__WHAT THIS TASK INVOLVES__.
Scan the entries below for the string "print" and copy every line where it turns up.

__MATERIAL TO PROCESS__.

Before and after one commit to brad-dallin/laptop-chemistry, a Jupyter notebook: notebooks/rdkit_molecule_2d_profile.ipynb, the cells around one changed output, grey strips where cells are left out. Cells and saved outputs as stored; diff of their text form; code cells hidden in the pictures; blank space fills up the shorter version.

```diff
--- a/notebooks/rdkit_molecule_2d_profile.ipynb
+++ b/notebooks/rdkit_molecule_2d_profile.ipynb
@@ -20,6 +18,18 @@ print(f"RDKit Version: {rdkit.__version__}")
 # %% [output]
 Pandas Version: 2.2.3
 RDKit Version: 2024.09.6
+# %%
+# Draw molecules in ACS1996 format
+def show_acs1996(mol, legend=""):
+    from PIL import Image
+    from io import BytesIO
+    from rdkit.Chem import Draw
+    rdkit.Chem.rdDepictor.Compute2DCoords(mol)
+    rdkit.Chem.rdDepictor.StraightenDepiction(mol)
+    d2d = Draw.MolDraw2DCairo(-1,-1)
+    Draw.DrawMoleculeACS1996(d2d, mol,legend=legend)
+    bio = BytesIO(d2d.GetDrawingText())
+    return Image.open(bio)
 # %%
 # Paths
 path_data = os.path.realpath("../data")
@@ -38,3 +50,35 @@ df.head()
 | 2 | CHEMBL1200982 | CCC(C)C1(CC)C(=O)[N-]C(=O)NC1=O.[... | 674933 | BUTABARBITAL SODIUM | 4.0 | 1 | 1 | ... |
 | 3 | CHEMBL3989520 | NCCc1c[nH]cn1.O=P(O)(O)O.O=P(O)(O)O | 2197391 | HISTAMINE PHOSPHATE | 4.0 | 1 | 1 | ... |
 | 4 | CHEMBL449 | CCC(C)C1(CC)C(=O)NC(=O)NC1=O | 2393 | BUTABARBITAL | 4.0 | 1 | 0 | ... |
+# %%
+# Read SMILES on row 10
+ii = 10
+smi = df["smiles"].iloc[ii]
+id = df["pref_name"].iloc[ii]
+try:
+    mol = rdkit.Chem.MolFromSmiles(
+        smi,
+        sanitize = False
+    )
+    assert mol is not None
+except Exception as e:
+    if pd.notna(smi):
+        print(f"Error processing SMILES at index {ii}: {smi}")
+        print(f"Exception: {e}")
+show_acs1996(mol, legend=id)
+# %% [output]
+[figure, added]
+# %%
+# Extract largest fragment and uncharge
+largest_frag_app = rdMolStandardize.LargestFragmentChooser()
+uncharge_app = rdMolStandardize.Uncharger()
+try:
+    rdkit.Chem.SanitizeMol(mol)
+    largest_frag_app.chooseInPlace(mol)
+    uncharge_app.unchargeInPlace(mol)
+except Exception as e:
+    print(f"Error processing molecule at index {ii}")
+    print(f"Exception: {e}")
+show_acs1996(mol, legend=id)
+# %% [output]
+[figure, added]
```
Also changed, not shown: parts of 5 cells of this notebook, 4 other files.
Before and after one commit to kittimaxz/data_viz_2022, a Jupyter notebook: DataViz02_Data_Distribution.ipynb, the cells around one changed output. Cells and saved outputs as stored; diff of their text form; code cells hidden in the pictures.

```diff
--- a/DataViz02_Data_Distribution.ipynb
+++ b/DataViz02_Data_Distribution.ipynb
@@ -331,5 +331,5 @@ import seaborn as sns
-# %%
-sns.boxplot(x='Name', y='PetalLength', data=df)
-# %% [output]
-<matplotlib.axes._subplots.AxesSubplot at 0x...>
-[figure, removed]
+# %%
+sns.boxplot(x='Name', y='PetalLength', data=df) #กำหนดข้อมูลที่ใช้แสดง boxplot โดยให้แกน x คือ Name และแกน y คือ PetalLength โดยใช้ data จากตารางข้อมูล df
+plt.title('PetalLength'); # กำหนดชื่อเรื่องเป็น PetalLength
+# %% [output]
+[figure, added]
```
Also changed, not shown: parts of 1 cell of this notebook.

__THE ANSWER__.
@@ -20,6 +18,18 @@ print(f"RDKit Version: {rdkit.__version__}")
+        print(f"Error processing SMILES at index {ii}: {smi}")
+        print(f"Exception: {e}")
+    print(f"Error processing molecule at index {ii}")
+    print(f"Exception: {e}")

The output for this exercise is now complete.